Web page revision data

#####

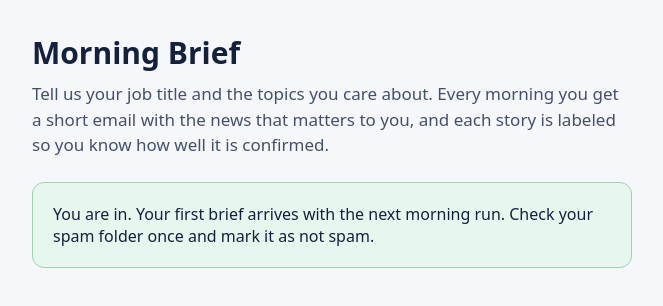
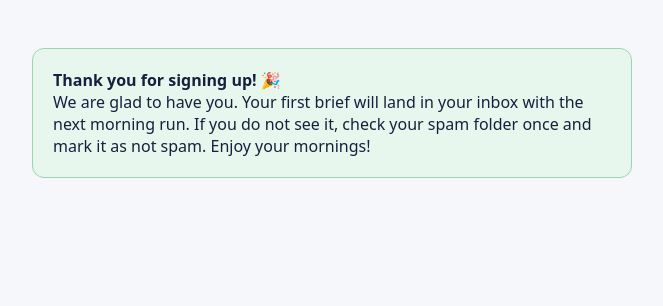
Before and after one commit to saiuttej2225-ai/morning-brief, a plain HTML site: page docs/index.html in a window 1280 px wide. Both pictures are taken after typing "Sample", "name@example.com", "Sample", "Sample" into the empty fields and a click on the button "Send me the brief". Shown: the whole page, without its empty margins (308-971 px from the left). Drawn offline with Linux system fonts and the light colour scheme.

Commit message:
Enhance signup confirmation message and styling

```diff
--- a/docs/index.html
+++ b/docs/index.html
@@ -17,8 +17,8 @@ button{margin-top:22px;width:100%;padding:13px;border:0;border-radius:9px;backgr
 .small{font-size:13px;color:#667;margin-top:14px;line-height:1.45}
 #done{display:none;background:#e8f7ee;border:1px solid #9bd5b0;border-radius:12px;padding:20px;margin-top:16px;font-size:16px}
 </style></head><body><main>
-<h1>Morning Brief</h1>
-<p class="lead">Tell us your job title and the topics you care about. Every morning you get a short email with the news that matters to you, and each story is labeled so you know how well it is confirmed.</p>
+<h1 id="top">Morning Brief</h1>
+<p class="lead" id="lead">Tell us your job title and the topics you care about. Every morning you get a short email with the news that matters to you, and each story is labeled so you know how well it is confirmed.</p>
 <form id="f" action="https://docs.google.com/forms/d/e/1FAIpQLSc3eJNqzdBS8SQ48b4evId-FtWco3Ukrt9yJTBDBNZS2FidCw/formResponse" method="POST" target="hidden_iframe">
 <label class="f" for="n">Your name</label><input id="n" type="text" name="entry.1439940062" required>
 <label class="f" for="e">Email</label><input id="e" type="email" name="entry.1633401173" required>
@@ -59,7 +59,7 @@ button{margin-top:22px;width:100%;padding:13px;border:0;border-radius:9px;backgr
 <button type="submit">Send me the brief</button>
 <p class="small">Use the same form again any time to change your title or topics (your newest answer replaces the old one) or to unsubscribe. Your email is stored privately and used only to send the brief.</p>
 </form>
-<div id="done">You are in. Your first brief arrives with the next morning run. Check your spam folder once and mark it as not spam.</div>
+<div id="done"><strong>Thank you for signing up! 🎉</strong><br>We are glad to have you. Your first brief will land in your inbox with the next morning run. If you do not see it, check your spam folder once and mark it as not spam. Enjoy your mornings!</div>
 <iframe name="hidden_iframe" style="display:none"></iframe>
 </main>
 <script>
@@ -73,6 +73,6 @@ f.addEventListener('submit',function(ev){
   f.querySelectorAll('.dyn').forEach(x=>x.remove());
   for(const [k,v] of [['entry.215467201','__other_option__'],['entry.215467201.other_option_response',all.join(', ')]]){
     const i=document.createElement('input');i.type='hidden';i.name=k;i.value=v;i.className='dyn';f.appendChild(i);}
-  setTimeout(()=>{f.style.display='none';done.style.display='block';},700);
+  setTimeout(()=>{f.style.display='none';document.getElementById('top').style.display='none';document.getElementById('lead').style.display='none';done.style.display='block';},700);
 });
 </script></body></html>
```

#####

Exercise:
Leaving aside the images, write out the entries above word for word.

Your response:
Before and after one commit to saiuttej2225-ai/morning-brief, a plain HTML site: page docs/index.html in a window 1280 px wide. Both pictures are taken after typing "Sample", "name@example.com", "Sample", "Sample" into the empty fields and a click on the button "Send me the brief". Shown: the whole page, without its empty margins (308-971 px from the left). Drawn offline with Linux system fonts and the light colour scheme.

Commit message:
Enhance signup confirmation message and styling

```diff
--- a/docs/index.html
+++ b/docs/index.html
@@ -17,8 +17,8 @@ button{margin-top:22px;width:100%;padding:13px;border:0;border-radius:9px;backgr
 .small{font-size:13px;color:#667;margin-top:14px;line-height:1.45}
 #done{display:none;background:#e8f7ee;border:1px solid #9bd5b0;border-radius:12px;padding:20px;margin-top:16px;font-size:16px}
 </style></head><body><main>
-<h1>Morning Brief</h1>
-<p class="lead">Tell us your job title and the topics you care about. Every morning you get a short email with the news that matters to you, and each story is labeled so you know how well it is confirmed.</p>
+<h1 id="top">Morning Brief</h1>
+<p class="lead" id="lead">Tell us your job title and the topics you care about. Every morning you get a short email with the news that matters to you, and each story is labeled so you know how well it is confirmed.</p>
 <form id="f" action="https://docs.google.com/forms/d/e/1FAIpQLSc3eJNqzdBS8SQ48b4evId-FtWco3Ukrt9yJTBDBNZS2FidCw/formResponse" method="POST" target="hidden_iframe">
 <label class="f" for="n">Your name</label><input id="n" type="text" name="entry.1439940062" required>
 <label class="f" for="e">Email</label><input id="e" type="email" name="entry.1633401173" required>
@@ -59,7 +59,7 @@ button{margin-top:22px;width:100%;padding:13px;border:0;border-radius:9px;backgr
 <button type="submit">Send me the brief</button>
 <p class="small">Use the same form again any time to change your title or topics (your newest answer replaces the old one) or to unsubscribe. Your email is stored privately and used only to send the brief.</p>
 </form>
-<div id="done">You are in. Your first brief arrives with the next morning run. Check your spam folder once and mark it as not spam.</div>
+<div id="done"><strong>Thank you for signing up! 🎉</strong><br>We are glad to have you. Your first brief will land in your inbox with the next morning run. If you do not see it, check your spam folder once and mark it as not spam. Enjoy your mornings!</div>
 <iframe name="hidden_iframe" style="display:none"></iframe>
 </main>
 <script>
@@ -73,6 +73,6 @@ f.addEventListener('submit',function(ev){
   f.querySelectorAll('.dyn').forEach(x=>x.remove());
   for(const [k,v] of [['entry.215467201','__other_option__'],['entry.215467201.other_option_response',all.join(', ')]]){
     const i=document.createElement('input');i.type='hidden';i.name=k;i.value=v;i.className='dyn';f.appendChild(i);}
-  setTimeout(()=>{f.style.display='none';done.style.display='block';},700);
+  setTimeout(()=>{f.style.display='none';document.getElementById('top').style.display='none';document.getElementById('lead').style.display='none';done.style.display='block';},700);
 });
 </script></body></html>
```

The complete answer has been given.